Records from a dataset
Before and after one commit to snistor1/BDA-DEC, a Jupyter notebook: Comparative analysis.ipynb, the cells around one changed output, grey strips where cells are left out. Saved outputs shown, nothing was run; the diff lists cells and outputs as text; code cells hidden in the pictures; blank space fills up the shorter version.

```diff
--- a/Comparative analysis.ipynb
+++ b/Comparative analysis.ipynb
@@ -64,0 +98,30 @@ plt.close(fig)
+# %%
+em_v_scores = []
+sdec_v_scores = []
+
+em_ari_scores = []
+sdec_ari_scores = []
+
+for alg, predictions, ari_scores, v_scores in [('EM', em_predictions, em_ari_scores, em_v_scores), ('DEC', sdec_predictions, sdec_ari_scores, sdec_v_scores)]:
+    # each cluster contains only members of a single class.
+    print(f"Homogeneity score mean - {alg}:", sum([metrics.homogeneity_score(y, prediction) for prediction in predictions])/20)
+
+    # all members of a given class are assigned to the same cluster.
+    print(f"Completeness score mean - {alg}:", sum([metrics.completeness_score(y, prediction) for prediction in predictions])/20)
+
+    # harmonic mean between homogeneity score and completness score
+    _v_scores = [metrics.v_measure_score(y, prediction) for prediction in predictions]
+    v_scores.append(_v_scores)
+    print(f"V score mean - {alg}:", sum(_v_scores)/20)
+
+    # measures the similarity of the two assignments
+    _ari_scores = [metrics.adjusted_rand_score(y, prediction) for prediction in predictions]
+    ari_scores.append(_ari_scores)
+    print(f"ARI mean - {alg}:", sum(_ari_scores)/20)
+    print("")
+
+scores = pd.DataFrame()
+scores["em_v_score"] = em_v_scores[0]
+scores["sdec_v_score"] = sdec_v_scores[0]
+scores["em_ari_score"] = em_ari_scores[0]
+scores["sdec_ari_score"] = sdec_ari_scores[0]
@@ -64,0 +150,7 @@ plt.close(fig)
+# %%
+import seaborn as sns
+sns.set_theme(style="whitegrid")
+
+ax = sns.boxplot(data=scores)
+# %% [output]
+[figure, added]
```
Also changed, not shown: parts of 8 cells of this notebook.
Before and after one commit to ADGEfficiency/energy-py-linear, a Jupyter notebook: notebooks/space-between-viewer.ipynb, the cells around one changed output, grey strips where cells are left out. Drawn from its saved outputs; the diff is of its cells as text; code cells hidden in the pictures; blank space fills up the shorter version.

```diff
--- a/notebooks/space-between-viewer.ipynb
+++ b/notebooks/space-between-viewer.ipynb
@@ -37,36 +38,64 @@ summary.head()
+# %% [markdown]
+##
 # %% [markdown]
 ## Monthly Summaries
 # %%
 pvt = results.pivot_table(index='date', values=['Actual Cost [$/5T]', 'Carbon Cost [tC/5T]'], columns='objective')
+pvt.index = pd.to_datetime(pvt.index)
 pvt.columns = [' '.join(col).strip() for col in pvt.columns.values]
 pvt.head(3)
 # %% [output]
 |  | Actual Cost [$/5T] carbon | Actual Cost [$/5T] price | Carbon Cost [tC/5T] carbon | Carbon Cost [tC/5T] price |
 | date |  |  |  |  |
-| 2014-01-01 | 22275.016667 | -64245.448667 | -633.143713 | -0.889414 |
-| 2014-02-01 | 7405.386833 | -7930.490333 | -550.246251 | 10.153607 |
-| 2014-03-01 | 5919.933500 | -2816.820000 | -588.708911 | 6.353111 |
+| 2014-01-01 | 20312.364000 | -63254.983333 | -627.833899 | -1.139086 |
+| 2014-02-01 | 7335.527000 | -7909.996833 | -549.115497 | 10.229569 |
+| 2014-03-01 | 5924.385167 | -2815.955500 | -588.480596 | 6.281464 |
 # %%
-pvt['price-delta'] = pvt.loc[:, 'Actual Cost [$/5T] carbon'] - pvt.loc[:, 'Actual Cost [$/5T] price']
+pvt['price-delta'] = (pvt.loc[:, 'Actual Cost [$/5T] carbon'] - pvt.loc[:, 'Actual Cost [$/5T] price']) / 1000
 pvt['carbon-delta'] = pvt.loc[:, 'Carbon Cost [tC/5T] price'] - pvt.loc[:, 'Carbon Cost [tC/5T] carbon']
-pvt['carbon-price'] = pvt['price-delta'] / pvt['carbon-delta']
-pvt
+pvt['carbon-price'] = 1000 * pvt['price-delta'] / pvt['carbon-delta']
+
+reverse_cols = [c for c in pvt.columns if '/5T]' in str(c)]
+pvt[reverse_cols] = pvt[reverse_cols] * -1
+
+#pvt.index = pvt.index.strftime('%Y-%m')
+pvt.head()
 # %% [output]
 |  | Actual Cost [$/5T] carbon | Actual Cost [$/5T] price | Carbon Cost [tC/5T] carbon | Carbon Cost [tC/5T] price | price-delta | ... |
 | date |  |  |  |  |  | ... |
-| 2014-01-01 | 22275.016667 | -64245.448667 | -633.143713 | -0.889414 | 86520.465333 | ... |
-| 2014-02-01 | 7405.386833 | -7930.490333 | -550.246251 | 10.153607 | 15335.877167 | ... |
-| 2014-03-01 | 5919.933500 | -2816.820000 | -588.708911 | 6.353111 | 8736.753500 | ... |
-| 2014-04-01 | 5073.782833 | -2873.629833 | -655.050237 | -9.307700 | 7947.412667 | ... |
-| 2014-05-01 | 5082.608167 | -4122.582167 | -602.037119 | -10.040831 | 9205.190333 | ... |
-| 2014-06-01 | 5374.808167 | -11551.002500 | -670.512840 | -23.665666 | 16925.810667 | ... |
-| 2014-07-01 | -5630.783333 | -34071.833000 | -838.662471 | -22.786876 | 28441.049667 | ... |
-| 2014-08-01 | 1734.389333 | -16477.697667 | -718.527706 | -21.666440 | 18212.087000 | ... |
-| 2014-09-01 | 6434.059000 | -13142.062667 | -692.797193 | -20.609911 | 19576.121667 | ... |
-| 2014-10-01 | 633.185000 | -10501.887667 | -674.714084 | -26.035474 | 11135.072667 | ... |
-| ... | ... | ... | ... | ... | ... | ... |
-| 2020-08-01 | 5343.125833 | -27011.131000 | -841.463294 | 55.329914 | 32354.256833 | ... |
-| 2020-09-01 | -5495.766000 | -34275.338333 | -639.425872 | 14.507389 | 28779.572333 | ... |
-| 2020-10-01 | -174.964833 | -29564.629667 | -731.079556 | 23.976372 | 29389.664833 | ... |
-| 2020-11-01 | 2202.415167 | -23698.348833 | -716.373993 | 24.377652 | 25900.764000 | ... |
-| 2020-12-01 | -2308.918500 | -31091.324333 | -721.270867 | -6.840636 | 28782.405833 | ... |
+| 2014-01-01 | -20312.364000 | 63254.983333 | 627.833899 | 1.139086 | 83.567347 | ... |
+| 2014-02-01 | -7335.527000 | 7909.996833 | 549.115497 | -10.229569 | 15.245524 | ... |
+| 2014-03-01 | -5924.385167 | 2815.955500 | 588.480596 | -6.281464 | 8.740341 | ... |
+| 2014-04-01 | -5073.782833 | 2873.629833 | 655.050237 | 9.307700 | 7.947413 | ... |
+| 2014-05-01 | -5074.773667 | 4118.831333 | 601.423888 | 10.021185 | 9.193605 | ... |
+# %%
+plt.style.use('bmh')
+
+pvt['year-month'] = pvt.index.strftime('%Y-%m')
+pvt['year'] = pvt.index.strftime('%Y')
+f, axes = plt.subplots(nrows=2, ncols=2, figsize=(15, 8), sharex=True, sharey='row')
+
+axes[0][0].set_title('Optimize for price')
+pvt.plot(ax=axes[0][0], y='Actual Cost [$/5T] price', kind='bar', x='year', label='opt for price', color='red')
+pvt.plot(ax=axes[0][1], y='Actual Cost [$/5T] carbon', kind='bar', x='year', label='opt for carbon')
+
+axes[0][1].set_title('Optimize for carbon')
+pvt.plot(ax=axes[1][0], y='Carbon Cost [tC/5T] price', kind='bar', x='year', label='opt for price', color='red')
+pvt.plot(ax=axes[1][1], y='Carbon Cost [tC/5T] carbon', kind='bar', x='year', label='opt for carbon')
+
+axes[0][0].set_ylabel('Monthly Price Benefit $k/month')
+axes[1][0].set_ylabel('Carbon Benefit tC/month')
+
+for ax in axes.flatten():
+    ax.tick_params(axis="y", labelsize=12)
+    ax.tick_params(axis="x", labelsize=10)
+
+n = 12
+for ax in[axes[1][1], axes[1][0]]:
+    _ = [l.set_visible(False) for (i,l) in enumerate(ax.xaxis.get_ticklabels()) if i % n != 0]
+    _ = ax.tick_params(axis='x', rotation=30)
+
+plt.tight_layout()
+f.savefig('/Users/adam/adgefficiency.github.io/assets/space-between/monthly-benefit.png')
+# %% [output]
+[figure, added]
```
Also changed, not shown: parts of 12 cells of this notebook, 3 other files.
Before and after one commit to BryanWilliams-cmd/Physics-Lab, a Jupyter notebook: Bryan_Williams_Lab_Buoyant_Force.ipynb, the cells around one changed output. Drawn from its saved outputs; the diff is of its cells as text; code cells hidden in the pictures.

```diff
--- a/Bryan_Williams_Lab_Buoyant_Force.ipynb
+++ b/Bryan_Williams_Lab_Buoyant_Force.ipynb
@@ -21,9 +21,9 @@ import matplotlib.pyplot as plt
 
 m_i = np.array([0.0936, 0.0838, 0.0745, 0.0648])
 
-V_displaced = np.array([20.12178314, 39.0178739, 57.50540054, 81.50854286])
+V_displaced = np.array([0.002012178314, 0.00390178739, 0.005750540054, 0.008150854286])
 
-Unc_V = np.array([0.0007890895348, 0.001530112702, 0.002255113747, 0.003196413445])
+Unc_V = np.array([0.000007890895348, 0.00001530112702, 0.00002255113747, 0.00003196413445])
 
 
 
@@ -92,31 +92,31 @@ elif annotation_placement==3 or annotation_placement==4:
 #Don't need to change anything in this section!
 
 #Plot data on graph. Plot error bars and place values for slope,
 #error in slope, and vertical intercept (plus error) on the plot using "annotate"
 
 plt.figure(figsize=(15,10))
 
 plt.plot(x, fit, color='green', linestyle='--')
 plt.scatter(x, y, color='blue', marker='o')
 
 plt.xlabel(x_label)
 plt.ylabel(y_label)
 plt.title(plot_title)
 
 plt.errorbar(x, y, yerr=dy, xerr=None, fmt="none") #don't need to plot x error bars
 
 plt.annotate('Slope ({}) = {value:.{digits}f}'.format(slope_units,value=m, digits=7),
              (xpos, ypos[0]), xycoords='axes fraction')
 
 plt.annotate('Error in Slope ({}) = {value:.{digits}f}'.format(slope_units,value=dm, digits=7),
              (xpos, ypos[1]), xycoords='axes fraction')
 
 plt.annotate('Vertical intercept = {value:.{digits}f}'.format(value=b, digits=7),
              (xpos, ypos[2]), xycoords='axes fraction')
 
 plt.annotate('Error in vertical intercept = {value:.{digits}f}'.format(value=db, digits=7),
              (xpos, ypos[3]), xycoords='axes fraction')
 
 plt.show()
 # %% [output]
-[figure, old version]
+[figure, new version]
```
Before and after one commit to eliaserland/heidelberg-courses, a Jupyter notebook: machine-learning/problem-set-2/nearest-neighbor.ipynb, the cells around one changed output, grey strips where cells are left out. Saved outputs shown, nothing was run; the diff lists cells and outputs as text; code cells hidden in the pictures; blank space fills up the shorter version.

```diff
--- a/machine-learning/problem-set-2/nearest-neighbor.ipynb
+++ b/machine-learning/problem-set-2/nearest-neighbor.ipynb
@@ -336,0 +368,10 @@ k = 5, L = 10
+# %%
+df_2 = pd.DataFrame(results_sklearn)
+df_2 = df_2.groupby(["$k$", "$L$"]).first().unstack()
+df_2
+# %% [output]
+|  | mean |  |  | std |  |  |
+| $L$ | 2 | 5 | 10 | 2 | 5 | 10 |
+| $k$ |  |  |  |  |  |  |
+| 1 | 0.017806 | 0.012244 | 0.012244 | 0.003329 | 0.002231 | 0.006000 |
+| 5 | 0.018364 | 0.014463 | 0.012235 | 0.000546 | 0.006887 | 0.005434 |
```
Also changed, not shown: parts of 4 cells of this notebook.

--- Aim of the exercise ---
Each line of the records with the word "intercept" in it is to be copied.

--- Your response ---
 #error in slope, and vertical intercept (plus error) on the plot using "annotate"
 plt.annotate('Vertical intercept = {value:.{digits}f}'.format(value=b, digits=7),
 plt.annotate('Error in vertical intercept = {value:.{digits}f}'.format(value=db, digits=7),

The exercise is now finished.